Start of PROVIDED DATA

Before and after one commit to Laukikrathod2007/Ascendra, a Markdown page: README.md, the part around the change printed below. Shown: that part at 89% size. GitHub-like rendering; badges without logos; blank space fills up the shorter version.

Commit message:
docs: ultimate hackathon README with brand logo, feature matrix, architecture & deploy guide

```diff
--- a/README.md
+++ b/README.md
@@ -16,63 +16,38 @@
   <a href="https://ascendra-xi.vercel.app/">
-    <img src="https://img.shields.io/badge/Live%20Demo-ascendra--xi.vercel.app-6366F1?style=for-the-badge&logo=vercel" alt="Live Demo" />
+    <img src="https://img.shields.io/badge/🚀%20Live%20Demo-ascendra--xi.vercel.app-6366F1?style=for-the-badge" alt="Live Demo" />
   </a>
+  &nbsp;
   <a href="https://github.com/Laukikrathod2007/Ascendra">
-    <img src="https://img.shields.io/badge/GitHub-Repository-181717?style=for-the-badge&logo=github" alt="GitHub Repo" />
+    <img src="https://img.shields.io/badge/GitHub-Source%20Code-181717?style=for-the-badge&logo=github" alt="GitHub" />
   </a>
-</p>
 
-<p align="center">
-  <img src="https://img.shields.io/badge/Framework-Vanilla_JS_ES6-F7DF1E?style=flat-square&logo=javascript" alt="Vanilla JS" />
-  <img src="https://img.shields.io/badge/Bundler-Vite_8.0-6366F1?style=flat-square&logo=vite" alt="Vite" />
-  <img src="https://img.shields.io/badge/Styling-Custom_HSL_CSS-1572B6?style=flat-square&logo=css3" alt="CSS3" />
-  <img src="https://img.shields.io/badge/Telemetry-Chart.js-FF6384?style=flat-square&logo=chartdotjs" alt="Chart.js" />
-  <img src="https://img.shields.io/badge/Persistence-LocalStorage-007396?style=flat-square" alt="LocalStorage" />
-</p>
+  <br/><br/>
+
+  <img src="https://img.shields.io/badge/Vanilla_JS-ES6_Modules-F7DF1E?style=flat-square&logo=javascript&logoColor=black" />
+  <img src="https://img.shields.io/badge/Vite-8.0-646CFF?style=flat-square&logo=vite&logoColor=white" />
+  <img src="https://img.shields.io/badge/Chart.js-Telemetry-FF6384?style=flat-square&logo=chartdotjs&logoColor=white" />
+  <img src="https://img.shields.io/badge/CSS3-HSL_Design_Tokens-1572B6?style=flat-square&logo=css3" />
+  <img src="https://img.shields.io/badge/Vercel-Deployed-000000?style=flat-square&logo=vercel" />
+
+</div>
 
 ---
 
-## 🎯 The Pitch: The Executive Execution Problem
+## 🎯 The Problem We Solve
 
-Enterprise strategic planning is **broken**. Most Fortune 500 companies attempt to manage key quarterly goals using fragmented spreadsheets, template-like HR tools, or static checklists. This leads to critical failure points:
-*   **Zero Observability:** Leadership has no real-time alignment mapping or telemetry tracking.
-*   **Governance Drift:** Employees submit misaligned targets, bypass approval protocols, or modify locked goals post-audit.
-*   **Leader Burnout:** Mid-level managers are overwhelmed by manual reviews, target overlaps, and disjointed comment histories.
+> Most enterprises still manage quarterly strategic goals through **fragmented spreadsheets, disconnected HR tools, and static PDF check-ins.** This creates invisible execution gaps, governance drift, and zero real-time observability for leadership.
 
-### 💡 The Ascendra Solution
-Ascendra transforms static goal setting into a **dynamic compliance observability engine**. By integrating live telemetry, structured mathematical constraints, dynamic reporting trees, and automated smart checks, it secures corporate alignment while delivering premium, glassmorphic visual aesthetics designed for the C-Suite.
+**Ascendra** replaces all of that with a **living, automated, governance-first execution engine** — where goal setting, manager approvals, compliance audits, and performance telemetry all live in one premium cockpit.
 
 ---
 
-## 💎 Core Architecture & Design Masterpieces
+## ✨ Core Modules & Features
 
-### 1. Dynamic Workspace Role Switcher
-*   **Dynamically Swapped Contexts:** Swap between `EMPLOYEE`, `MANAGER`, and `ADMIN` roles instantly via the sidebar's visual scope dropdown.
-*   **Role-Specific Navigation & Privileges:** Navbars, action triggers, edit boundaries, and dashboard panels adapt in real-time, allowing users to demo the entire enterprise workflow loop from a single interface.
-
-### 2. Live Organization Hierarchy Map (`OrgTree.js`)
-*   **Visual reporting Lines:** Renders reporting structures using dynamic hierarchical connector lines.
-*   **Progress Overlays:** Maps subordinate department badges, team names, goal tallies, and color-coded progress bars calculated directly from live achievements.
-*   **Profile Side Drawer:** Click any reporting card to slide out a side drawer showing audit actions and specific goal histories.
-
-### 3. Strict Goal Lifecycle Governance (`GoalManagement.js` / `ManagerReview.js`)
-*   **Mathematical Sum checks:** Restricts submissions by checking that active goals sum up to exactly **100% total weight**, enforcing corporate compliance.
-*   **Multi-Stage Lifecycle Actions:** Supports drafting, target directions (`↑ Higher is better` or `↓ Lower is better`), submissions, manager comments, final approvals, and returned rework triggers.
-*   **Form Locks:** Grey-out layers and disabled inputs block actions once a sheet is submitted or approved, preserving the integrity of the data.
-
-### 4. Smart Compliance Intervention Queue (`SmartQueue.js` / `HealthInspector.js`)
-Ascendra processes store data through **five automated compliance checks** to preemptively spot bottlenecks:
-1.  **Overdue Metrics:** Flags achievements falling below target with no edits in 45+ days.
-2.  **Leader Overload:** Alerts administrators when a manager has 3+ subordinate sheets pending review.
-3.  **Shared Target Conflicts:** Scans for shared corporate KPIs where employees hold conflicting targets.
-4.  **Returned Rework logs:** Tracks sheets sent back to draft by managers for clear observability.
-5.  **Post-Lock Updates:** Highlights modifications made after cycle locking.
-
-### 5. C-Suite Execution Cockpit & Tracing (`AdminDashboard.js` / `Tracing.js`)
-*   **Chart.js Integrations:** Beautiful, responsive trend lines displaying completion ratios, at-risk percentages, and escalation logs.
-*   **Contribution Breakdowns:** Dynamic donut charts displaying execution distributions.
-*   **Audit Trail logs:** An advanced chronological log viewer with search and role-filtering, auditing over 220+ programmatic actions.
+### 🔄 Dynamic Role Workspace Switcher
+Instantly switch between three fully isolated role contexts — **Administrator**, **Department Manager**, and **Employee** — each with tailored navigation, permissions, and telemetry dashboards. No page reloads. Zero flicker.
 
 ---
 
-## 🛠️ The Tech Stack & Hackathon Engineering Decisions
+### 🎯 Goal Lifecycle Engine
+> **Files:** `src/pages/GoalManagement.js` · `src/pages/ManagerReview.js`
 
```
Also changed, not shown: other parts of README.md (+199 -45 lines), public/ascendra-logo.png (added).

End of PROVIDED DATA

ACTIVITY
Which of the lines above carry the string "alignment"? Pick them out and copy them.

SOLUTION
-*   **Zero Observability:** Leadership has no real-time alignment mapping or telemetry tracking.
-Ascendra transforms static goal setting into a **dynamic compliance observability engine**. By integrating live telemetry, structured mathematical constraints, dynamic reporting trees, and automated smart checks, it secures corporate alignment while delivering premium, glassmorphic visual aesthetics designed for the C-Suite.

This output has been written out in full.